**Material for this exercise:**
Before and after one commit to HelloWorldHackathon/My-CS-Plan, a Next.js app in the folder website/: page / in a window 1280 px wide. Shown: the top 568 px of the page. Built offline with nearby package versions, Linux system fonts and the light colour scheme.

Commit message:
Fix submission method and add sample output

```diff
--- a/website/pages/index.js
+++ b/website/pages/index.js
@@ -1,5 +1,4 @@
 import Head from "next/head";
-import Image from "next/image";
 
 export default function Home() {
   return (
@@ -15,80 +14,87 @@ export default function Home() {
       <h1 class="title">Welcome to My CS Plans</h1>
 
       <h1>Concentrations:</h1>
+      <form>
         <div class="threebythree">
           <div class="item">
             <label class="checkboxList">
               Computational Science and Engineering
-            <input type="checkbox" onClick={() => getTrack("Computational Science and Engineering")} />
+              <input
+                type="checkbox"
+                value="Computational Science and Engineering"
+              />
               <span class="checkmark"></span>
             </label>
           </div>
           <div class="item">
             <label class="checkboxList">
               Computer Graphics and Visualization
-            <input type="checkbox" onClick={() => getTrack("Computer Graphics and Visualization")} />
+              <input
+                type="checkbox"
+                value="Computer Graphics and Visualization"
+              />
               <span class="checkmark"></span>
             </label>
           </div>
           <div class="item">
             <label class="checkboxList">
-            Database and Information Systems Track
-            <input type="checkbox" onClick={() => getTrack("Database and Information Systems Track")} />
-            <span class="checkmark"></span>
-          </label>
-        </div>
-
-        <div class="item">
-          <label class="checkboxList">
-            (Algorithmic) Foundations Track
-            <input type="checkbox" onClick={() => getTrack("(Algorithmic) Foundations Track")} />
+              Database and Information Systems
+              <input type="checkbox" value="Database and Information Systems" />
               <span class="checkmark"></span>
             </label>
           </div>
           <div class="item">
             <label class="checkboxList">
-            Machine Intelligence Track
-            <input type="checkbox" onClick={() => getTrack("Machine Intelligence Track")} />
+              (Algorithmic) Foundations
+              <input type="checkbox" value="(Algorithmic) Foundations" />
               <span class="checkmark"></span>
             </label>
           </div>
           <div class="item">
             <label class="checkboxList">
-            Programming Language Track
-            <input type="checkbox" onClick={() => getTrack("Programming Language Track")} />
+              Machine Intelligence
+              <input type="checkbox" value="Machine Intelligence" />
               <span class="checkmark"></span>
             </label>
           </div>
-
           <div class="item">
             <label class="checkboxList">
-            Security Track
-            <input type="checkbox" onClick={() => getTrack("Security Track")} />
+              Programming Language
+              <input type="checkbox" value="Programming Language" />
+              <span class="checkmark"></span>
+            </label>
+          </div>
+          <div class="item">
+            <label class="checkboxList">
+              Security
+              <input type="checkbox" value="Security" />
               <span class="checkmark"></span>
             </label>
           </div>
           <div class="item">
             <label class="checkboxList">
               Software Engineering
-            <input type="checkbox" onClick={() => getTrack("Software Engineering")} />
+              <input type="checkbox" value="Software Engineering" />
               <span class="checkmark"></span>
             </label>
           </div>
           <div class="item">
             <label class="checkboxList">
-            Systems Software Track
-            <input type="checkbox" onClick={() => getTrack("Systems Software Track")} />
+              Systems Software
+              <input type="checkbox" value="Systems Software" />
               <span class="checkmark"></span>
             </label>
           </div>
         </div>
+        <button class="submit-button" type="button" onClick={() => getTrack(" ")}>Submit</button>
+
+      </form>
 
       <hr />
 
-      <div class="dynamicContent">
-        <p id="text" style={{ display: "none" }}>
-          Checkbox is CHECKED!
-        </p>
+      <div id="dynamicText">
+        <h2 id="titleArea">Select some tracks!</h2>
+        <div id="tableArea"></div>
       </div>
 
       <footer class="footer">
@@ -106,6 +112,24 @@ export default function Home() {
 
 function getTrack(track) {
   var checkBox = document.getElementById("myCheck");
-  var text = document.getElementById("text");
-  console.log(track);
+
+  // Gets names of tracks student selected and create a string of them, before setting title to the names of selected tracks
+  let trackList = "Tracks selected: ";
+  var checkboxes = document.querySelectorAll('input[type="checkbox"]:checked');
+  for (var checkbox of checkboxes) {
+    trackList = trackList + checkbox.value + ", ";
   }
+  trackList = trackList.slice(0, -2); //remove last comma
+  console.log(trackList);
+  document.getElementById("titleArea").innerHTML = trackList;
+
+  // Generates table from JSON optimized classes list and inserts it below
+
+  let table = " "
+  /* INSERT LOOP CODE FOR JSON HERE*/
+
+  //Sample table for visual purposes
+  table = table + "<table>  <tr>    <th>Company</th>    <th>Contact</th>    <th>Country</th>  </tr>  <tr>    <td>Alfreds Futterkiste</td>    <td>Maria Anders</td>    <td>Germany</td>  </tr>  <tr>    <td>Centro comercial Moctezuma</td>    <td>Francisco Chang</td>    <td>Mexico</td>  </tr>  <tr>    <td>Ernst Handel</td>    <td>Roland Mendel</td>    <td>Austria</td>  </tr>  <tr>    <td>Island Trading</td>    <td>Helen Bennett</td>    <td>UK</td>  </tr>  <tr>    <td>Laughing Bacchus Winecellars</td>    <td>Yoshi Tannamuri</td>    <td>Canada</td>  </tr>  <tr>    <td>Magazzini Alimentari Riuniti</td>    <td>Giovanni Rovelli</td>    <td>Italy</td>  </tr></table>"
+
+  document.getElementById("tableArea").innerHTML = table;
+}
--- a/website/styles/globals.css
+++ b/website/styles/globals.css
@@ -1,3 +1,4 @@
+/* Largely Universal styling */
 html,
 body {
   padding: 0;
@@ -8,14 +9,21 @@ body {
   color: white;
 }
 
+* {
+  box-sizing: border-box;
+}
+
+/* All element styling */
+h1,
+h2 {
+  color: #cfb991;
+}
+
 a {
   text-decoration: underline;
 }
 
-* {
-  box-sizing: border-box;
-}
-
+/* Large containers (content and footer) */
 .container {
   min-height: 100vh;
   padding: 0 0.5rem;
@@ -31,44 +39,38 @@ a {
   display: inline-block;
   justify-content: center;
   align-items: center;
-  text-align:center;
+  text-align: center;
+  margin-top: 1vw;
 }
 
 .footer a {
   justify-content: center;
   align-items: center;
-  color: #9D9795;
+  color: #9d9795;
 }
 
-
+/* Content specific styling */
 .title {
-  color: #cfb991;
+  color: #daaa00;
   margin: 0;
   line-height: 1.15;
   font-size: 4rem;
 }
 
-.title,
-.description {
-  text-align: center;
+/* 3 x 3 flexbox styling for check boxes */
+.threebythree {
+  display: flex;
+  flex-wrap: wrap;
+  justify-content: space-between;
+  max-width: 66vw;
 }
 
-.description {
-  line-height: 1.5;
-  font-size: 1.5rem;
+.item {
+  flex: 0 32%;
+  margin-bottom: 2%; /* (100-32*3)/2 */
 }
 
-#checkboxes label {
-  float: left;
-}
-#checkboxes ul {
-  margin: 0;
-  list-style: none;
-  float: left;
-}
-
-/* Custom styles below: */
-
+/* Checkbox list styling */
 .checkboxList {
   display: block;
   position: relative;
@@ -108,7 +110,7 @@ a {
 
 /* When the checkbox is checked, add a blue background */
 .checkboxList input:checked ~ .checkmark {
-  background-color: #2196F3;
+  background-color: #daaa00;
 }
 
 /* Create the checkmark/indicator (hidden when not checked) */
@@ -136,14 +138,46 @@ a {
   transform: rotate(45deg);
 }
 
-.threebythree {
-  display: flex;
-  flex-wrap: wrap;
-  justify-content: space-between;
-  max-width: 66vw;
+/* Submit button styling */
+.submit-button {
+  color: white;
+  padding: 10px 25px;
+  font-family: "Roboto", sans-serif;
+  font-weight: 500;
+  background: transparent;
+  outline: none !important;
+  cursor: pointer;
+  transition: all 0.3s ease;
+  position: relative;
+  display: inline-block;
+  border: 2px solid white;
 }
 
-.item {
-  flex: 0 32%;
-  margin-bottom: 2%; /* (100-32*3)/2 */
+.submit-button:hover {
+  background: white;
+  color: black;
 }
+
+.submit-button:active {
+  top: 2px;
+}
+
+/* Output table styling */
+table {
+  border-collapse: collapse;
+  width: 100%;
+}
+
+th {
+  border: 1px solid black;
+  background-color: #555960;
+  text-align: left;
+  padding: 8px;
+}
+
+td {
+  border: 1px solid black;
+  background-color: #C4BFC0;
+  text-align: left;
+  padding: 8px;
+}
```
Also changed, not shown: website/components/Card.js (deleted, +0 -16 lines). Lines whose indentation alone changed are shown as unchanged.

**What is required:** Go through the listing, find each line with the word "styling", and copy it.

**Solution to the problem:**
+/* Largely Universal styling */
+/* All element styling */
+/* Content specific styling */
+/* 3 x 3 flexbox styling for check boxes */
+/* Checkbox list styling */
+/* Submit button styling */
+/* Output table styling */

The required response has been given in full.